Cunningham M M, Tran L, McKee C, Newman T, Gladish DW, Lofano AK, Bilodeau GJ, Rott M, Guarna MM (2021). Honey bees as environmental biomonitors of pathogens and contaminants. Entomology 2021, 69th Annual Meeting of the Entomological Society of America, 31 Oct - 03 Nov, Denver, CO, hybrid meeting proceedings

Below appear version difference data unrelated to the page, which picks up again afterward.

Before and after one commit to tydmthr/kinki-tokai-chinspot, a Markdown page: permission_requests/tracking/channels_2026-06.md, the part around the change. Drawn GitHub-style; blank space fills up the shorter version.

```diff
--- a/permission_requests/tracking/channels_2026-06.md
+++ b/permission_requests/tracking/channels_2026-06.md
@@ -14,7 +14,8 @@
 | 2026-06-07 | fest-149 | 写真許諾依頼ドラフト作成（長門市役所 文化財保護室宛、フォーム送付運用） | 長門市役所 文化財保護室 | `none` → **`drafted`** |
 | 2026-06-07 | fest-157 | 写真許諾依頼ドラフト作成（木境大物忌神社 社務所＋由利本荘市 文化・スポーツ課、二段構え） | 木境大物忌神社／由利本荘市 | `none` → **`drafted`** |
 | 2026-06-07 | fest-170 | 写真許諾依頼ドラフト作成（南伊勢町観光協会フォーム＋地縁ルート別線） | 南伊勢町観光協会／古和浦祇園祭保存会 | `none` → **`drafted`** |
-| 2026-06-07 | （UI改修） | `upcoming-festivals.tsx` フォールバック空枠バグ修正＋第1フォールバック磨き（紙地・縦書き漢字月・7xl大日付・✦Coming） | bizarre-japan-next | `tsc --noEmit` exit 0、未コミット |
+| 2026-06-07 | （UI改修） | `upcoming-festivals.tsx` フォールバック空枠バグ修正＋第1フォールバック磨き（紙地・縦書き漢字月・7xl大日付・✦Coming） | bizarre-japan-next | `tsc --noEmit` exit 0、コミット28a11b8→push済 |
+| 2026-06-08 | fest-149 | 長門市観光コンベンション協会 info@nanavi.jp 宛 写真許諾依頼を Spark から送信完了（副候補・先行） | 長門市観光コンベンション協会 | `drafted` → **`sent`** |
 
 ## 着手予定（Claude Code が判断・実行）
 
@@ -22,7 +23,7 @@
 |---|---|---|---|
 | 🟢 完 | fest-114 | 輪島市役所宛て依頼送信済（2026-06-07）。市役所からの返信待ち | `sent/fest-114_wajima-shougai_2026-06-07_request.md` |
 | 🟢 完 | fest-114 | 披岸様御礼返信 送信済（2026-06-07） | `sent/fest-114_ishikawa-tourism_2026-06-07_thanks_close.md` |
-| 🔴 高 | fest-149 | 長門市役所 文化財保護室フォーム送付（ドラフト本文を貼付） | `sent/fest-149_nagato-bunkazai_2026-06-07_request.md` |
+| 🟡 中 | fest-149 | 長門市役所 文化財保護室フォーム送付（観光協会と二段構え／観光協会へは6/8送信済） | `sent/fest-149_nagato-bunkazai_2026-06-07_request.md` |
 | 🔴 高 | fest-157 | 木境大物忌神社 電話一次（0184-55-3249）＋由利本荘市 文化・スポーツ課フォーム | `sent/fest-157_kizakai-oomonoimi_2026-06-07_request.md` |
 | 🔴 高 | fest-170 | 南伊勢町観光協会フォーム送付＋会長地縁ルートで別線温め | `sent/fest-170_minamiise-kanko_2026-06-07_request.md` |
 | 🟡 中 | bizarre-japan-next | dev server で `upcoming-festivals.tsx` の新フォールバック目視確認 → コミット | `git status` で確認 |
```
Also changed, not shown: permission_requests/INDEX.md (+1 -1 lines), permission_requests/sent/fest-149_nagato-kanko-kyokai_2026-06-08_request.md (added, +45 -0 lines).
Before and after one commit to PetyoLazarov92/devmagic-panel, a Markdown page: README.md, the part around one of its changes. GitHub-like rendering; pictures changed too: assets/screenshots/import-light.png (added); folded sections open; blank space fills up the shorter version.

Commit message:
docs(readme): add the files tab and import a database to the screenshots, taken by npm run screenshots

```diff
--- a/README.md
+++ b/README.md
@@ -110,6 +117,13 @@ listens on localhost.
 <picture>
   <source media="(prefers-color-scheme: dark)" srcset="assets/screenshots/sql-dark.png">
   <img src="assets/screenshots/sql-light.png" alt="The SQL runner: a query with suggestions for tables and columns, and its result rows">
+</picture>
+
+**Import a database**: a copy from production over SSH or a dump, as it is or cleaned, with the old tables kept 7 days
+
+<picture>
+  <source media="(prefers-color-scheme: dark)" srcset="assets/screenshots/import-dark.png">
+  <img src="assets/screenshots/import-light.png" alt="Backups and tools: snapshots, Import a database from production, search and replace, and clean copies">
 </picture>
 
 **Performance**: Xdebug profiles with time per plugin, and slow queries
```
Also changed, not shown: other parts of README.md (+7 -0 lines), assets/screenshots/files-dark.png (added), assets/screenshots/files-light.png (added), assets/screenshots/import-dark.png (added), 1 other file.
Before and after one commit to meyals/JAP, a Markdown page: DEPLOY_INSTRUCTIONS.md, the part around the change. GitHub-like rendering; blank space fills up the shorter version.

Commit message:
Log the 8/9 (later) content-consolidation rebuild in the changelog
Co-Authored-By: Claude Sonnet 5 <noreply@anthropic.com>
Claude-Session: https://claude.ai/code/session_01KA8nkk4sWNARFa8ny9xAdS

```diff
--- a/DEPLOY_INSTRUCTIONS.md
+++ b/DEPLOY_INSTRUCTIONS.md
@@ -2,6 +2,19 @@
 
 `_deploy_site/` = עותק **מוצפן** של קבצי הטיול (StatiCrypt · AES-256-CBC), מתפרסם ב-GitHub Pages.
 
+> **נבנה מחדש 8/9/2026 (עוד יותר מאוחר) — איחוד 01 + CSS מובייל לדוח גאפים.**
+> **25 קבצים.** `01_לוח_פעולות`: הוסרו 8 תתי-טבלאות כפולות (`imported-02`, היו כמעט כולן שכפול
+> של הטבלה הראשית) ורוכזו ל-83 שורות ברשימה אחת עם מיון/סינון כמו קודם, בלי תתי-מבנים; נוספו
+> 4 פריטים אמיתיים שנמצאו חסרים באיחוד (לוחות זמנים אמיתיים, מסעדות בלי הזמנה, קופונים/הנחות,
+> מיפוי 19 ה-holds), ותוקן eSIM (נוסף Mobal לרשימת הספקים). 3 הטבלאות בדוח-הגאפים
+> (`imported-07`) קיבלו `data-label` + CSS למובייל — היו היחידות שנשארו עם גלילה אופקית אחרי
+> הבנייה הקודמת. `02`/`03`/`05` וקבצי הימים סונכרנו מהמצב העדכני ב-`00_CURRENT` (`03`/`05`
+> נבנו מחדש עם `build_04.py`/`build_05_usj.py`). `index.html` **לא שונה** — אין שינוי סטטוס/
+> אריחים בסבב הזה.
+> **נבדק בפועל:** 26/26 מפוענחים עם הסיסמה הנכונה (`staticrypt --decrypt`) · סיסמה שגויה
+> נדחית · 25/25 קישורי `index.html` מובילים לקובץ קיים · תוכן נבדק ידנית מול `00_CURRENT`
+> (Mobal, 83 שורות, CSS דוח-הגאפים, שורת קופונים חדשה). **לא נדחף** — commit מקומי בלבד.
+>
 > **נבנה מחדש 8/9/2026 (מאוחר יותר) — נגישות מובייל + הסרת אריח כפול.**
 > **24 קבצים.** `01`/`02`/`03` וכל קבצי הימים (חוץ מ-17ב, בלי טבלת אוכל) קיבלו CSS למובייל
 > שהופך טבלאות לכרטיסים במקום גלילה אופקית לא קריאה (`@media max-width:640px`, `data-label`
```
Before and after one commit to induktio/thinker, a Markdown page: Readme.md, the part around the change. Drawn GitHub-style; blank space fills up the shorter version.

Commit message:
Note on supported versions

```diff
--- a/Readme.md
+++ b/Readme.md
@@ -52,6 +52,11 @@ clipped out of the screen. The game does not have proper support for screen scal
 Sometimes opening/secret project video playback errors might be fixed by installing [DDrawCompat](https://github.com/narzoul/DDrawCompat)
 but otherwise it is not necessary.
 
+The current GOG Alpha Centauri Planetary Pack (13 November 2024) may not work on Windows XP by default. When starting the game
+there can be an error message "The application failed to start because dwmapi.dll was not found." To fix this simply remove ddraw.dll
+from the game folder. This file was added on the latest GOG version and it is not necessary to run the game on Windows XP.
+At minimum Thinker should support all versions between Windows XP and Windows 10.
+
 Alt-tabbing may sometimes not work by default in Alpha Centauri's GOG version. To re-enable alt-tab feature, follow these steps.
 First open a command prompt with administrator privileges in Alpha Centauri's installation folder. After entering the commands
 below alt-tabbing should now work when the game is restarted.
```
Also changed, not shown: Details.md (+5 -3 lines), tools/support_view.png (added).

The European Honey Bee (Apis mellifera) has received significant attention in recent years for its role in environmental biomonitoring; a method that utilizes living organisms to assess environment health. Honey bees are globally managed pollinators that can be exposed to contaminants and pathogens during foraging; carrying them to the hive where they can be detected and quantified in hive materials: honey, stored pollen, and wax. Although individual bees are vulnerable to contaminants, the honey bee colony is resilient and can accumulate stressors without collapsing. This allows for long term monitoring and the potential to create spatio-temporal gradients of environmental contamination. Here we discuss demonstrated and proposed uses of honey bees as biomonitors of environmental contaminants, pathogens, and climate variations in the recent literature. We also present recent results from our laboratories on the detection of plant and bee pathogens in bees and bee-collected pollen. High-throughput methodologies such as next generation sequencing can reveal the presence of plant viruses, fungi, bacteria, and potential invasive plant species earlier than with traditional detection methods. In addition, gene expression studies have been used to identify dose dependent exposures to environmental stressors, as well as extreme temperature events indicative of a changing climate. In our discussion, we will attempt to demonstrate the effectiveness of honey bees as biomonitors for a range of stressors and their potential use in environmental monitoring programs; crucial for protecting human, agriculture, and overall ecosystem health.